    We stand as Builders - The children of God will always need shelter to protect them from the wicked - we are the Builders of Sanctuary. Men and Women separated by the rivers of Ignorance, Hatred, and Fear can never be whole - we are Builders of Bridges.

    We stand as the Agents of Change - The children of God must want and seek change if we are ever to find that which was lost. Change is an alchemical process that begins within each and everyone of us. As we transmute ourselves we share our Light with the world and that Light begets more change amongst the children of God.

    My question to you, here with me tonight, is: Are you willing to continue to stand as Knights of the Lost Word? Are you willing to seek out our Brothers and Sisters, lost among the children of God, who have forgotten their purpose? Are you willing to fight, and give and love and let your light shine before the children of God so that they might See and rejoice?

    I know it is all too easy to allow the insidious afflictions of apathy and cynicism to take hold of your spirit but we must not let our guards down. The winds of change are blowing. While war in the middle lands still wage I sense a change coming. The true People of the Prophet grow weary of war and hatred.
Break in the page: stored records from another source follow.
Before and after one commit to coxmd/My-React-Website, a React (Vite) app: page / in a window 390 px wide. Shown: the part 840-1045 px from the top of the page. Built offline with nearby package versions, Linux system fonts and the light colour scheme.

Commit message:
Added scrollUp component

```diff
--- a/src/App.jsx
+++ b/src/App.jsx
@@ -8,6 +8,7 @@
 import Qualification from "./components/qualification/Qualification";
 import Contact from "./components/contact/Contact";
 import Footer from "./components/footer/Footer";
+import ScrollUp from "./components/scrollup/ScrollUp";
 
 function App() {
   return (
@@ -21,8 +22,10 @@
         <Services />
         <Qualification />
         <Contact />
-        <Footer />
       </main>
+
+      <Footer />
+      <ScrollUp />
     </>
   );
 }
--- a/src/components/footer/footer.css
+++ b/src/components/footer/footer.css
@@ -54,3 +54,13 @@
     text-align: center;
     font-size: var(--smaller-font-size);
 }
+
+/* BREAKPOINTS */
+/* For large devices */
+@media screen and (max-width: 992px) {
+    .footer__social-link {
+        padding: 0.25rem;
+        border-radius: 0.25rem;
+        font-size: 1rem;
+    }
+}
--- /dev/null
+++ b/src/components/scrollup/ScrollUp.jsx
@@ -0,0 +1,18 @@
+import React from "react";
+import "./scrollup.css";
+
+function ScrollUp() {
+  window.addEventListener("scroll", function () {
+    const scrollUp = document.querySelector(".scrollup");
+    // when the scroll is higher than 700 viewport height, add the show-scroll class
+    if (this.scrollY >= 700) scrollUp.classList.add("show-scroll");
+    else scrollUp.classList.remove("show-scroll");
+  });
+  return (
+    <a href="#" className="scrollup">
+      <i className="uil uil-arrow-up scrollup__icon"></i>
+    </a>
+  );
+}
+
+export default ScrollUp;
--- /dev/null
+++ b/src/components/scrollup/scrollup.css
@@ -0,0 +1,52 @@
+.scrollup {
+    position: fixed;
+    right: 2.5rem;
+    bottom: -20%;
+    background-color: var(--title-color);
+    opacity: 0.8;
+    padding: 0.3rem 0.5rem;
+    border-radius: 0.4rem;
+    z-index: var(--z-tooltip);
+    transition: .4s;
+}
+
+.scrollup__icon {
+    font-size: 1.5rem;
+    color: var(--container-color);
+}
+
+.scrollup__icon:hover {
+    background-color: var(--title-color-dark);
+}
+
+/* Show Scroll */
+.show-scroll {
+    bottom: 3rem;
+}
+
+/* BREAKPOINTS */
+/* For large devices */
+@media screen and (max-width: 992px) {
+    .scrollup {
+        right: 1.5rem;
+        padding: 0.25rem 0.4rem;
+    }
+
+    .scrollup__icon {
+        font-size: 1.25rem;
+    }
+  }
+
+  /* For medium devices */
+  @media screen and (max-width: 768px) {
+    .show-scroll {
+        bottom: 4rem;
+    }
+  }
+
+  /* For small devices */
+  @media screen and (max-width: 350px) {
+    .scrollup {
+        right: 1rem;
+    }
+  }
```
They want freedom and love. The United People are growing weary of greed and war as well and what they want more than anything is True Freedom and Love.

    Are you willing to stand and protect True Freedom while at the same time offer the Hand of Brotherly Love? I thank those, from the bottom of my heart, who are.”

  2. As you know December 30th is the birthday of Rudyard Kipling, the author of the inspirational poem “If”. Even a century-and-a-half after his birth, his poem continues to inspire millions of people, people who come from incredibly varied backgrounds all over the world, including you and me. Apparently, we both feel that the more the message of this poem is shared, the better this world would be. After all, I found your blog because it has Kipling’s “If”.

    In that same spirit, the group of enthusiasts (including yours truly) have actually started a blog called “All Things If”, which is devoted to the ideals of the poem. The blog is a literary journal, with short fiction, editorials, sections for “Poems like ‘If’” and “Books like ‘If’”, and, in the next two months, you’ll find interviews with notable people under the heading “Kipling’s Hall of Fame”. Any help that you can offer to improve our blog would be greatly appreciated – articles, stories, suggestions, ideas, comments, editing, etc. I hope you will not find my request too outlandish, but it would also be great if you posted a link to “All Things If” under the text of “If” on your site. This way after reading “If” on your page, your visitors could find readings and even music that expand the poem’s message at “All Things If”.

    I look forward to hearing from you,

    Michael Tesney,